=== Work instructions ===
With the pictures omitted, write out all of the listing exactly.

──────────

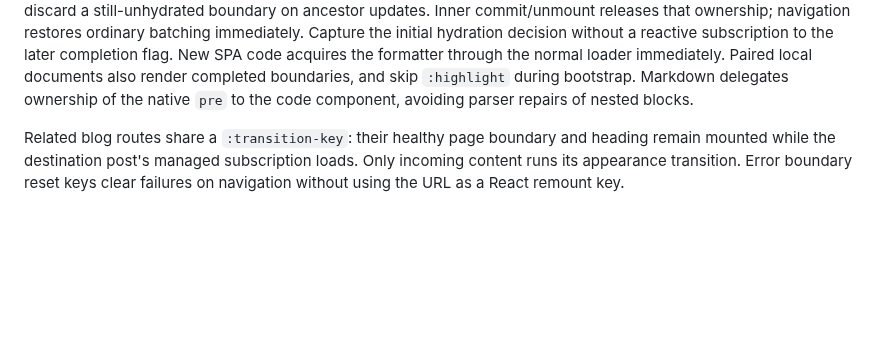
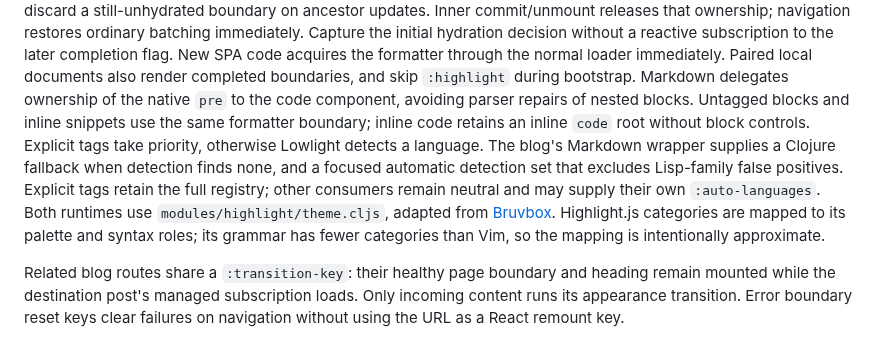
Before and after one commit to tolgraven/tolgrAVen, a Markdown page: doc/ssr.md, the part around the change. Rendered like a GitHub page; blank space fills up the shorter version.

Commit message:
highlight: restore code tokens with Bruvbox (#97)

```diff
--- a/doc/ssr.md
+++ b/doc/ssr.md
@@ -359,6 +359,16 @@ subscription to the later completion flag. New SPA code acquires the formatter t
 the normal loader immediately. Paired local documents also render completed
 boundaries, and skip `:highlight` during bootstrap. Markdown delegates ownership of
 the native `pre` to the code component, avoiding parser repairs of nested blocks.
+Untagged blocks and inline snippets use the same formatter boundary; inline code
+retains an inline `code` root without block controls. Explicit tags take priority,
+otherwise Lowlight detects a language. The blog's Markdown wrapper supplies a
+Clojure fallback when detection finds none, and a focused automatic detection set
+that excludes Lisp-family false positives. Explicit tags retain the full registry;
+other consumers remain neutral and may supply their own `:auto-languages`.
+Both runtimes use `modules/highlight/theme.cljs`, adapted from
+[Bruvbox](https://github.com/tolgraven/bruvbox/blob/dd115f1133ce40f83711584fad51d83796de6898/colors/bruvbox.vim).
+Highlight.js categories are mapped to its palette and syntax roles; its grammar
+has fewer categories than Vim, so the mapping is intentionally approximate.
 
 Related blog routes share a `:transition-key`: their healthy page boundary and
 heading remain mounted while the destination post's managed subscription loads.
```
Also changed, not shown: AGENTS.md (+5 -1 lines), doc/screenshots/bruvbox-highlighting.png (added), 14 other files.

──────────

=== Task result ===
Before and after one commit to tolgraven/tolgrAVen, a Markdown page: doc/ssr.md, the part around the change. Rendered like a GitHub page; blank space fills up the shorter version.

Commit message:
highlight: restore code tokens with Bruvbox (#97)

```diff
--- a/doc/ssr.md
+++ b/doc/ssr.md
@@ -359,6 +359,16 @@ subscription to the later completion flag. New SPA code acquires the formatter t
 the normal loader immediately. Paired local documents also render completed
 boundaries, and skip `:highlight` during bootstrap. Markdown delegates ownership of
 the native `pre` to the code component, avoiding parser repairs of nested blocks.
+Untagged blocks and inline snippets use the same formatter boundary; inline code
+retains an inline `code` root without block controls. Explicit tags take priority,
+otherwise Lowlight detects a language. The blog's Markdown wrapper supplies a
+Clojure fallback when detection finds none, and a focused automatic detection set
+that excludes Lisp-family false positives. Explicit tags retain the full registry;
+other consumers remain neutral and may supply their own `:auto-languages`.
+Both runtimes use `modules/highlight/theme.cljs`, adapted from
+[Bruvbox](https://github.com/tolgraven/bruvbox/blob/dd115f1133ce40f83711584fad51d83796de6898/colors/bruvbox.vim).
+Highlight.js categories are mapped to its palette and syntax roles; its grammar
+has fewer categories than Vim, so the mapping is intentionally approximate.
 
 Related blog routes share a `:transition-key`: their healthy page boundary and
 heading remain mounted while the destination post's managed subscription loads.
```
Also changed, not shown: AGENTS.md (+5 -1 lines), doc/screenshots/bruvbox-highlighting.png (added), 14 other files.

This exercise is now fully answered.